by , 02 May 2013
Follow the KwaZulu-Natal health department's example of making sure your smoking room complies with the Tobacco Products Control Act! Here's what you'll need to know about 'reasonable distance' to ensure your smoking room also complies with the Tobacco Products Control Act if you allow smoking in your workplace.

It's common for government departments to serve as an example for businesses of what not to do. Now, the department of health has made an ironic move in supposedly spending up to R2.4 million on upgrading a smoking room for its employees.
Provincial Democratic Alliance spokesperson Mark Steele says the DA submitted a question to health MEC Sibongiseni Dhlomo on why the department had spent up to R2.4 million upgrading a smoking room at its Natalia head office building in Pietermaritzburg.
And Steele didn't suck this information out of thin air – the information was contained in an infrastructure projects report submitted to health portfolio committee members on 18 April, says eNCA.
But it's not just the fact that so much was spent on upgrading the smoking room.
There are concerns that the Department of Health has a smoking room in the first place. 
But having a smoking room's a good move if you allow smoking in your business, because smoking isn't allowed in public places.
And with proposed regulations to the Tobacco Products Control Act (TPCA) will impose even more restrictions for smoking in public places and designated smoking areas like smoking rooms, adds Kerusha Narothan on FSP Business
Remember that your smoking room must meet the Tobacco Products Control Act's requirements for reasonable distance…
If you allow smoking in your workplace, remember that the designated smoking area must be at least 5m away from non-smoking employees or you'll face a R50,000 penalty for non-compliance. 
This includes covered walkways or parking areas, in your workplace – and remember that smoking isn't allowed in partially enclosed areas like covered patios, verandas or balconies either.

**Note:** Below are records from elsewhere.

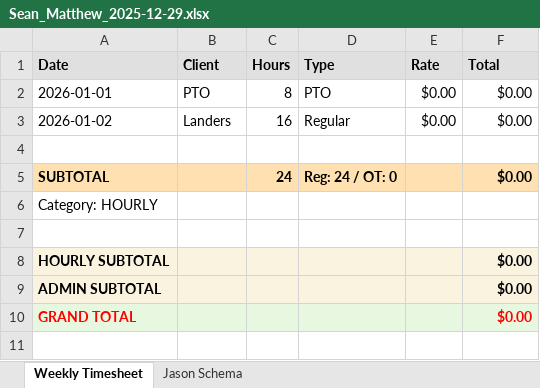
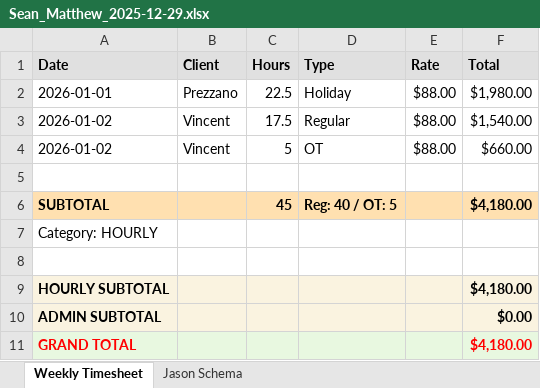
Before and after one commit to nathangonzalez/jcw_payroll, an Excel workbook: labor-timekeeper/exports/2025-12/2025-12-29/Sean_Matthew_2025-12-29.xlsx, sheet Weekly Timesheet, drawn as a sheet; values as stored, in another font and other column widths than the file's, no borders; removed rows and columns are numbered as before the commit, all else as after; the diff names each change by its address in the sheet, - before the commit and + after, or states it on an @@ line.

```diff
--- a/labor-timekeeper/exports/2025-12/2025-12-29/Sean_Matthew_2025-12-29.xlsx (sheet Weekly Timesheet)
+++ b/labor-timekeeper/exports/2025-12/2025-12-29/Sean_Matthew_2025-12-29.xlsx (sheet Weekly Timesheet)
-row 2: 2026-01-01 | PTO | 8 | PTO | $0.00 | $0.00
+row 2: 2026-01-01 | Prezzano | 22.5 | Holiday | $88.00 | $1,980.00
-B3 (Client): Landers
+B3 (Client): Vincent
-C3 (Hours): 16
+C3 (Hours): 17.5
-E3 (Rate): $0.00
+E3 (Rate): $88.00
-F3 (Total): $0.00
+F3 (Total): $1,540.00
+row 4: 2026-01-02 | Vincent | 5 | OT | $88.00 | $660.00
-C6 (Hours): 24
+C6 (Hours): 45
-D6 (Type): Reg: 24 / OT: 0
+D6 (Type): Reg: 40 / OT: 5
-F6 (Total): $0.00
+F6 (Total): $4,180.00
-F9 (Total): $0.00
+F9 (Total): $4,180.00
-F11 (Total): $0.00
+F11 (Total): $4,180.00
```
Also changed, not shown: sheet Jason Schema, labor-timekeeper/exports/2025-12/2025-12-29/Doug_Kinsey_2025-12-29.xlsx, labor-timekeeper/exports/2026-01/2026-01-12/Sean_Matthew_2026-01-12.xlsx, 46 other files.
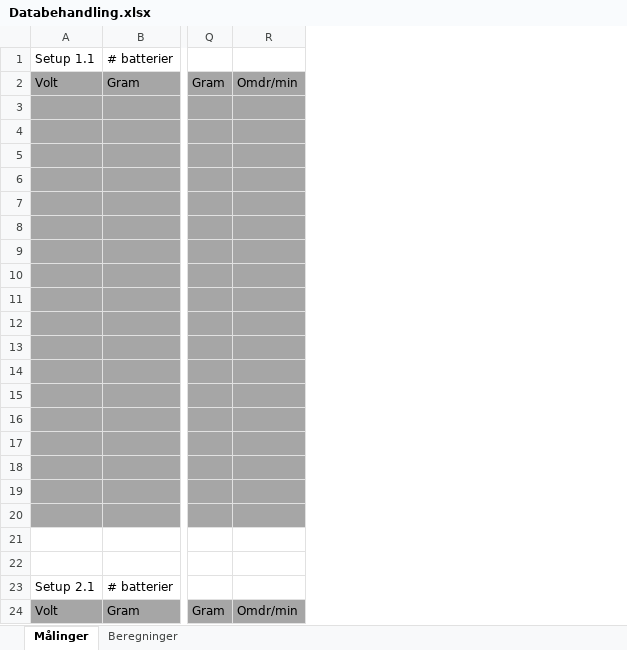
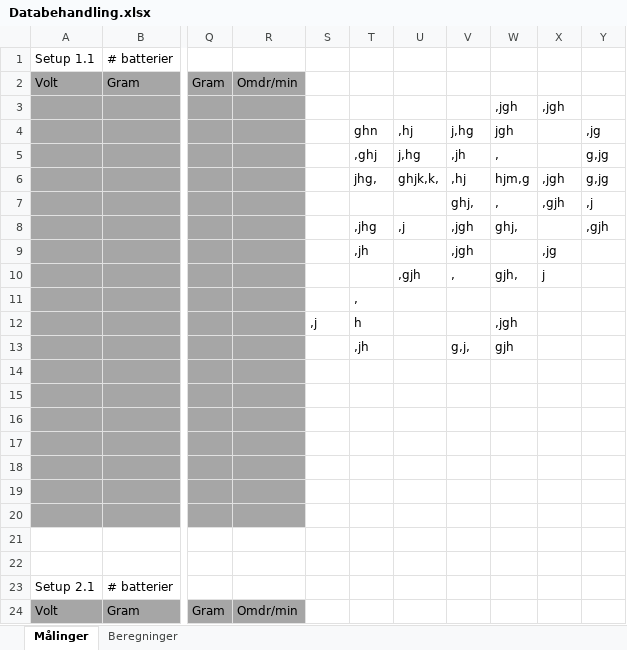
Before and after one commit to Dybdal/DTU-projekter, an Excel workbook: Databehandling.xlsx, sheet Målinger, drawn as a sheet; only a part is shown, gaps mark what is left out; values as stored, in another font and other column widths than the file's, no borders; rows hold the shown columns only; the diff names each change by its address in the sheet, - before the commit and + after, or states it on an @@ line.

Commit message:
Update Databehandling.xlsx

```diff
--- a/Databehandling.xlsx (sheet Målinger)
+++ b/Databehandling.xlsx (sheet Målinger)
+column S, row 12: ,j
+column T, rows 4-13: ghn | ,ghj | jhg, |  | ,jhg | ,jh |  | , | h | ,jh
+column U, rows 4-10: ,hj | j,hg | ghjk,k, |  | ,j |  | ,gjh
+column V, rows 4-13: j,hg | ,jh | ,hj | ghj, | ,jgh | ,jgh | , |  |  | g,j,
+column W, rows 3-13: ,jgh | jgh | , | hjm,g | , | ghj, |  | gjh, |  | ,jgh | gjh
+column X, rows 3-10: ,jgh |  |  | ,jgh | ,gjh |  | ,jg | j
+column Y, rows 4-8: ,jg | g,jg | g,jg | ,j | ,gjh
-row 3: (empty)
+row 3:  |  |  |  |  |  |  |  | ,jgh | ,jgh
-row 4: (empty)
+row 4:  |  |  |  |  | ghn | ,hj | j,hg | jgh |  | ,jg
-row 5: (empty)
+row 5:  |  |  |  |  | ,ghj | j,hg | ,jh | , |  | g,jg
-row 6: (empty)
+row 6:  |  |  |  |  | jhg, | ghjk,k, | ,hj | hjm,g | ,jgh | g,jg
-row 7: (empty)
+row 7:  |  |  |  |  |  |  | ghj, | , | ,gjh | ,j
-row 8: (empty)
+row 8:  |  |  |  |  | ,jhg | ,j | ,jgh | ghj, |  | ,gjh
-row 9: (empty)
+row 9:  |  |  |  |  | ,jh |  | ,jgh |  | ,jg
-row 10: (empty)
+row 10:  |  |  |  |  |  | ,gjh | , | gjh, | j
-row 12: (empty)
+row 12:  |  |  |  | ,j | h |  |  | ,jgh
-row 13: (empty)
+row 13:  |  |  |  |  | ,jh |  | g,j, | gjh
```
Also changed, not shown: sheet Beregninger.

Two ways to cut down on the amount of time your employees spend on smoke breaks!
Then, once you've ensure your smoking room meets the Tobacco Products Control Act's requirements, you need to cut down on a loss of productivity from employees taking too many smoke breaks.
To do so, you can insist that your smoking employees work in the time taken for smoke breaks after hours, without additional remuneration. 
Another option is to total up the smoke breaks time and deduct it from your employees' wages at the end of the month if you've got a written smoking policy in place, says The Health and Safety Training Manual
Your smoking policy should include a smoking time requirement that's also written into your employees' employment contracts.
Then, to make sure it's fair and accurate, you also need to institute a fool proof method of monitoring your employees' smoking time off work, by getting them to swipe an access card to enter and exit the designated smoking area or getting them to clock out and in again from their office.
These two methods are sure to cut down on the amount of productivity lost to smoke breaks in your office.

Click here to discover how you can avoid fines by being 100% compliant with smoking legislation in the workplace.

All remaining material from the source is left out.